O’Donnell said Chloe didn’t want the children she was working with to know how tired she was during her recovery, powering through presentations and hikes. “She’s a really thoughtful girl, a hard worker,” she said. “She’s one of those bright lights that you remember for the rest of your life.”
Chloe now looks to the future with great confidence.
“When I was compiling my report I was thinking of all things I didn’t even know I learned,” she said. “All these ‘adulting’ memes! But I can write a professional email! That’s one of those things I didn’t even realize I learned. This is so big! Whatever project that is thrown at me, I’ll be able to handle it. It just hit me, if I could make it through last year, being as sick as I was, and still have it be a raging success – not only for myself but the kids who loved it, and the adults. If I really want it, I can put my mind to it, and it can happen!”
O’Donnell agreed. “She’s going to make a mark on the world!”
Chloe is looking forward to starting college in the fall. She plans to attend the University of New Hampshire, studying environmental conservation and sustainability with possible minor in forestry, education, or communications.
Gold Award Girl Scouts don’t just change the world for the better, they change it for good. The Gold Award is earned by girls in grades 9–12 who demonstrate extraordinary leadership in developing sustainable solutions to local, national, and global challenges. Since 1916, Girl Scouts have answered the call to drive lasting, impactful change. They earn college scholarships, demonstrate high educational and career outcomes, and are active in their communities.
Chloe Gross has answered the call to drive lasting, impactful change, and her Gold Award is a testament to her remarkable dedication to improving her community and the world.
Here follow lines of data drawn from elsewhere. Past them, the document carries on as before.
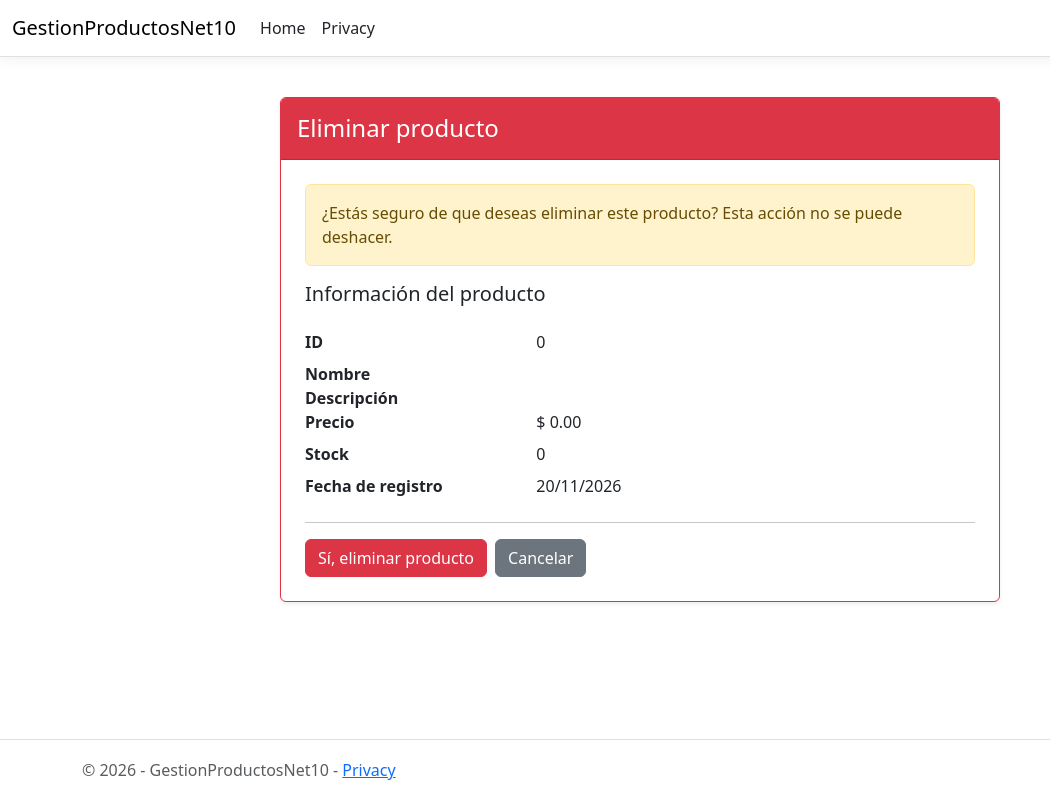
After one commit to Alfredo2809/GestionProductos, an ASP.NET Core app: template Views/Productos/Eliminar.cshtml in a window 1280 px wide. The commit adds this page. Shown: the whole page, without its empty margins (0-1050 px from the left). Run offline with ASP.NET Core 8, Linux system fonts and the light colour scheme; the template is opened without the code that fills it, so the values that code supplies are empty; style sheets or scripts are compiled from the project's sources.

Commit message:
CRUD completo de gestion de productos

```diff
--- /dev/null
+++ b/Views/Productos/Eliminar.cshtml
@@ -0,0 +1,95 @@
+
+@model GestionProductosNet10.Models.Producto
+
+@{
+    ViewData["Title"] = "Eliminar Producto";
+}
+
+<div class="container py-4">
+
+    <div class="row justify-content-center">
+        <div class="col-md-8">
+
+            <div class="card shadow-sm border-danger">
+
+                <div class="card-header bg-danger text-white py-3">
+                    <h4 class="mb-0">Eliminar producto</h4>
+                </div>
+
+                <div class="card-body p-4">
+
+                    <div class="alert alert-warning">
+                        ¿Estás seguro de que deseas eliminar este producto?
+                        Esta acción no se puede deshacer.
+                    </div>
+
+                    <h5 class="mb-4">
+                        Información del producto
+                    </h5>
+
+                    <dl class="row">
+
+                        <dt class="col-sm-4">ID</dt>
+                        <dd class="col-sm-8">
+                            @Model.IdProducto
+                        </dd>
+
+                        <dt class="col-sm-4">Nombre</dt>
+                        <dd class="col-sm-8">
+                            @Model.Nombre
+                        </dd>
+
+                        <dt class="col-sm-4">Descripción</dt>
+                        <dd class="col-sm-8">
+                            @Model.Descripcion
+                        </dd>
+
+                        <dt class="col-sm-4">Precio</dt>
+                        <dd class="col-sm-8">
+                            $ @Model.Precio.ToString("N2")
+                        </dd>
+
+                        <dt class="col-sm-4">Stock</dt>
+                        <dd class="col-sm-8">
+                            @Model.Stock
+                        </dd>
+
+                        <dt class="col-sm-4">Fecha de registro</dt>
+                        <dd class="col-sm-8">
+                            @Model.FechaRegistro.ToString("dd/MM/yyyy")
+                        </dd>
+
+                    </dl>
+
+                    <hr />
+
+                    <form asp-controller="Productos"
+                          asp-action="Eliminar"
+                          asp-route-id="@Model.IdProducto"
+                          method="post">
+
+                        <div class="d-flex gap-2">
+
+                            <button type="submit"
+                                    class="btn btn-danger">
+                                Sí, eliminar producto
+                            </button>
+
+                            <a asp-controller="Productos"
+                               asp-action="Index"
+                               class="btn btn-secondary">
+                                Cancelar
+                            </a>
+
+                        </div>
+
+                    </form>
+
+                </div>
+
+            </div>
+
+        </div>
+    </div>
+
+</div>
```
Also changed, not shown: Controllers/ProductosController.cs (+40 -3 lines), Views/Productos/Index.cshtml (+36 -17 lines).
The Gold Award is the mark of the truly remarkable.
About the Girl Scout Gold Award
- Gold Award Girl Scouts on average spend one to two years on their project.
- A Gold Award project must be sustainable after the girl’s involvement ends.
- The average age of Gold Award Girl Scouts is 17.
- Since 1916, more than 1 million girls have earned the Gold Award or its equivalent.
- Gold Award Girl Scouts are entitled to enlist at a higher pay grade when they join the military.
- University research indicates that noting you are a Gold Award Girl Scout on a college application is influential in the admissions decision-making process.
- Twelve young women from New Hampshire and Vermont earned their Gold Award in the 2018-19 membership year as part of Girl Scouts of the Green and White Mountains.
- The Girl Scout Gold Award is the mark of the truly remarkable!